Submitted by Susan Estrada on Wed, 01/11/2012 - 02:00
Las Vegas demographic dreaming. Today’s Silvers Summit at the International CES was an exercise in demographics — is it really fair to say that boomer and beyond is a market segment? Even to a novice, it must seem rather silly to clump everyone 45 and older as a buying segment. Marty Cooper (whose tweets can be followed: @martymobile) wisely pointed out midday that demographics do not define a market. >>> Read more . . .
Submitted by Laurie Orlov on Mon, 01/09/2012 - 11:08
Business ideas sound good -- but are they sustainable? The world's most tech-hopeful event kicks off this week -- that would be CES, for those not in the industry. As a tech veteran, I have been to so many of these types of shows over the years, where the floor is chock full of caffeine and confidence, clever demos, looping videos, bubbling marketers and blaring televisions. But with 149,000 attendees and multiple shows within a show, I am again reminded that in the world of startups, even those launching from inside giant companies, that 90% will eventually fail. >>> Read more . . .
Submitted by Laurie Orlov on Wed, 01/04/2012 - 07:55
This post first appeared in late 2010 prior to CES -- with CES coming up next week, given the last year of launches, again let's remind new product and service vendors of what they need to do to launch properly.

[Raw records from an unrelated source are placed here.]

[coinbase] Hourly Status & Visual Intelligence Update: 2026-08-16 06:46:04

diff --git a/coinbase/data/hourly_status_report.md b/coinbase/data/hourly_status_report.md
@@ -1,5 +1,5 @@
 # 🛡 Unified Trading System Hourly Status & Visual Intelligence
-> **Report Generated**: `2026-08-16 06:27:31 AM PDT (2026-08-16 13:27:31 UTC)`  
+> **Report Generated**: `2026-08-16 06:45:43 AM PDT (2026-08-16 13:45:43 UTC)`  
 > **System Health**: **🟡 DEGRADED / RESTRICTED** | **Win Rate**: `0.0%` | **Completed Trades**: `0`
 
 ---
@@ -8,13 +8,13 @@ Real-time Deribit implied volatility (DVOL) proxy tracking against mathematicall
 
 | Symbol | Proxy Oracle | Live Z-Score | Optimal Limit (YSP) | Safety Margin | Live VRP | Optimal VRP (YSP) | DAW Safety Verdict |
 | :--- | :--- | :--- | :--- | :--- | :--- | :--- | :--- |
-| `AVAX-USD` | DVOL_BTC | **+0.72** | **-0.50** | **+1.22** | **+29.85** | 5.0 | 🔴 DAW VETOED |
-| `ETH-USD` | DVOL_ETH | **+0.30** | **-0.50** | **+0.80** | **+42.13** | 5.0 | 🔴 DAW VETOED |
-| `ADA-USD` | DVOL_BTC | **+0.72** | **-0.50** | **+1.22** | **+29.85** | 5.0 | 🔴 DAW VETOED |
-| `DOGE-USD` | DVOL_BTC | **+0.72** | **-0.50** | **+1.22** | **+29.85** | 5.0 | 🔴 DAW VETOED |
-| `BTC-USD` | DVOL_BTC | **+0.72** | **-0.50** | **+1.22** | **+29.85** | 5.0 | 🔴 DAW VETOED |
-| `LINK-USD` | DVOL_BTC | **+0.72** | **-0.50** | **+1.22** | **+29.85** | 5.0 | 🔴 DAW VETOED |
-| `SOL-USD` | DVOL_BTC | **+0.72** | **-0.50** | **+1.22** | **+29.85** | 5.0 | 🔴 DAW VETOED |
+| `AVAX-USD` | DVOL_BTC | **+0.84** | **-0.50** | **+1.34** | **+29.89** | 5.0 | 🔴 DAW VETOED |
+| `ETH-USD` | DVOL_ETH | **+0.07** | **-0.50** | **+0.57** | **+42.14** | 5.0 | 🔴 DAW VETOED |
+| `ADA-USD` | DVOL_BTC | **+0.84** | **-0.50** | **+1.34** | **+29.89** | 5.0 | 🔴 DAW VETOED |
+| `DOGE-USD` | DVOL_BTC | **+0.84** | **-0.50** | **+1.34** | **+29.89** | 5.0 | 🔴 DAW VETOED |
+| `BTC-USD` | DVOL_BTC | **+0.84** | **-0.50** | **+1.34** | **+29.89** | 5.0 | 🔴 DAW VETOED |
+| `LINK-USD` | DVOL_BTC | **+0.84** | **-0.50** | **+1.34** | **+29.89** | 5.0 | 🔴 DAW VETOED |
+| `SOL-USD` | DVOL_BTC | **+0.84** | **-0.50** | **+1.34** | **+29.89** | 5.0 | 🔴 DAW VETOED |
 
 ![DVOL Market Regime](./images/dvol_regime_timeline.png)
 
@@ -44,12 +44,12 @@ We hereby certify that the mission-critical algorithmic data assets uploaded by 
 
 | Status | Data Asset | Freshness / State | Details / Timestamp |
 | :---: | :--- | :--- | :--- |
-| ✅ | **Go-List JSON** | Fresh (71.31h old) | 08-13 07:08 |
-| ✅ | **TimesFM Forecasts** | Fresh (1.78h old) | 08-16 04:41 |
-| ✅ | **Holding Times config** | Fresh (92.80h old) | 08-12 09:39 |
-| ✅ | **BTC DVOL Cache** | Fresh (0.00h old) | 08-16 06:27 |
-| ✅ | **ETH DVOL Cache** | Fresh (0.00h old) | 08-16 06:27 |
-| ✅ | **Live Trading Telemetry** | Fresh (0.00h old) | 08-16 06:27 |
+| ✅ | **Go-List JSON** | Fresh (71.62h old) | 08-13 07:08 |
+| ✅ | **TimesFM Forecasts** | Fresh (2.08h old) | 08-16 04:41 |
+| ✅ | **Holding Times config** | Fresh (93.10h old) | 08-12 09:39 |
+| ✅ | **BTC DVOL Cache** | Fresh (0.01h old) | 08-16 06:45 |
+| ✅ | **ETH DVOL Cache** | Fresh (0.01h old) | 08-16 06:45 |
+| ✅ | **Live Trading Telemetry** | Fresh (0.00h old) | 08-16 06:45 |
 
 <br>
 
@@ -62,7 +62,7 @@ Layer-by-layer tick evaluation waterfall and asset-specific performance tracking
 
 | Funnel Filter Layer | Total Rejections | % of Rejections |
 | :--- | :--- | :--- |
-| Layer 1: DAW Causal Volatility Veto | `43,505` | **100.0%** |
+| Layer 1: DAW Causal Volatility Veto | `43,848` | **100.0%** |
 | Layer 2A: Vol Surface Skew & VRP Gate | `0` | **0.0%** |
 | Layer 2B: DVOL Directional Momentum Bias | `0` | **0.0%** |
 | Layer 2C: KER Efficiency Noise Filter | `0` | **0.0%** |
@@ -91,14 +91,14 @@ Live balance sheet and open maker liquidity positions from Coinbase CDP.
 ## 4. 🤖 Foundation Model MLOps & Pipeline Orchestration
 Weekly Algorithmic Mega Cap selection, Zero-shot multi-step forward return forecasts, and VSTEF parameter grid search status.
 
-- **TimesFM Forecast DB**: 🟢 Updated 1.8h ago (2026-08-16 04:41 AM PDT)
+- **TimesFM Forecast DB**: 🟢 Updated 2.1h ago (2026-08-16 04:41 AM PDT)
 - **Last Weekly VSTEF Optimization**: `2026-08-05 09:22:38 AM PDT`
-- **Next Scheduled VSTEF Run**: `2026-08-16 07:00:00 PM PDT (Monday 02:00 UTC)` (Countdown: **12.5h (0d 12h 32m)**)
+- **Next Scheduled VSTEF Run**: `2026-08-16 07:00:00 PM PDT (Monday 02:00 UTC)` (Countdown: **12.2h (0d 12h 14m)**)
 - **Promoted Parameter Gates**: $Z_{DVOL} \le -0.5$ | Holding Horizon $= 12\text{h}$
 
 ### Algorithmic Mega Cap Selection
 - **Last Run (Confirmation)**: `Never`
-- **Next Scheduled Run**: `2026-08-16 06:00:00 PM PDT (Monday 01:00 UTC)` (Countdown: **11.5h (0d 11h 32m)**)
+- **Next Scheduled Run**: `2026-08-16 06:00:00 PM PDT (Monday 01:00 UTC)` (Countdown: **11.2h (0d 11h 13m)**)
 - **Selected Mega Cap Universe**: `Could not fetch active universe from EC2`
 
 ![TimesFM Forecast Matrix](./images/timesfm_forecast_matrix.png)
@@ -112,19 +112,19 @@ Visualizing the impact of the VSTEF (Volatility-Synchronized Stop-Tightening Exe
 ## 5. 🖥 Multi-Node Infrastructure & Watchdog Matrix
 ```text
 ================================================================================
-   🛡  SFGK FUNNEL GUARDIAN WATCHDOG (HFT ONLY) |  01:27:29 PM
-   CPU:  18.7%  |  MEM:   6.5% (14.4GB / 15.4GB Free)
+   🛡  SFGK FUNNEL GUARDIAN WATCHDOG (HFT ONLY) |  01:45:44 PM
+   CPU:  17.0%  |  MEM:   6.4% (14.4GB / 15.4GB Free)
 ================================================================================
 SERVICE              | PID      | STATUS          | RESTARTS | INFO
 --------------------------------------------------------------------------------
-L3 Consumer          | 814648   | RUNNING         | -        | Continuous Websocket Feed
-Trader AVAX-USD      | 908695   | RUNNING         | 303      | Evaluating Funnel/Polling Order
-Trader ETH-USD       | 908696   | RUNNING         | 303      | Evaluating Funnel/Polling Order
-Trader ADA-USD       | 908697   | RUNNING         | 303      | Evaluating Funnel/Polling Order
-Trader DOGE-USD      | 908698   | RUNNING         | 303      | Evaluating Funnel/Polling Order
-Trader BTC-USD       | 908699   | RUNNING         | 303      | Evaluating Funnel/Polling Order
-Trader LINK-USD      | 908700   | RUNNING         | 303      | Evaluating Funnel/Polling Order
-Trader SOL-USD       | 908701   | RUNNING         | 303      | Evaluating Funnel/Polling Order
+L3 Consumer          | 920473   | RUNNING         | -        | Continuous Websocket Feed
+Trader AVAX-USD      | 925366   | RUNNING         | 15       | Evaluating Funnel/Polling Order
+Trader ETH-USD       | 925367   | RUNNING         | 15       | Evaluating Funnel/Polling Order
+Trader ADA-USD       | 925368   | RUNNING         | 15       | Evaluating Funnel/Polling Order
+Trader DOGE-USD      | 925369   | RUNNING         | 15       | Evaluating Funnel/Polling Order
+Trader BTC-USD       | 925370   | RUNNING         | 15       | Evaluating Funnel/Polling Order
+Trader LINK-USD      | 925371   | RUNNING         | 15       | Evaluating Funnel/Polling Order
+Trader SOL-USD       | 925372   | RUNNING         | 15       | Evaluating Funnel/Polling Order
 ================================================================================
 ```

So you want to launch a boomer/senior, home health tech, etc product or service. It's getting to be that time of year for launches and the press that accompanies them. This year, as always there are many vendors that have or will have new products and services or enhanced capabilities -- and want to get attention, prowling the vast aisles of the Consumer Electronics Show (CES) in Las Vegas in search of possible channel partners, media attention and a list of who is in their space. In conjunction with that event, perhaps they will 'officially' launch. Or perhaps an existing company will officially launch a new product or service. Here is a checklist as derived from recent encounters and discussions: >>> Read more . . .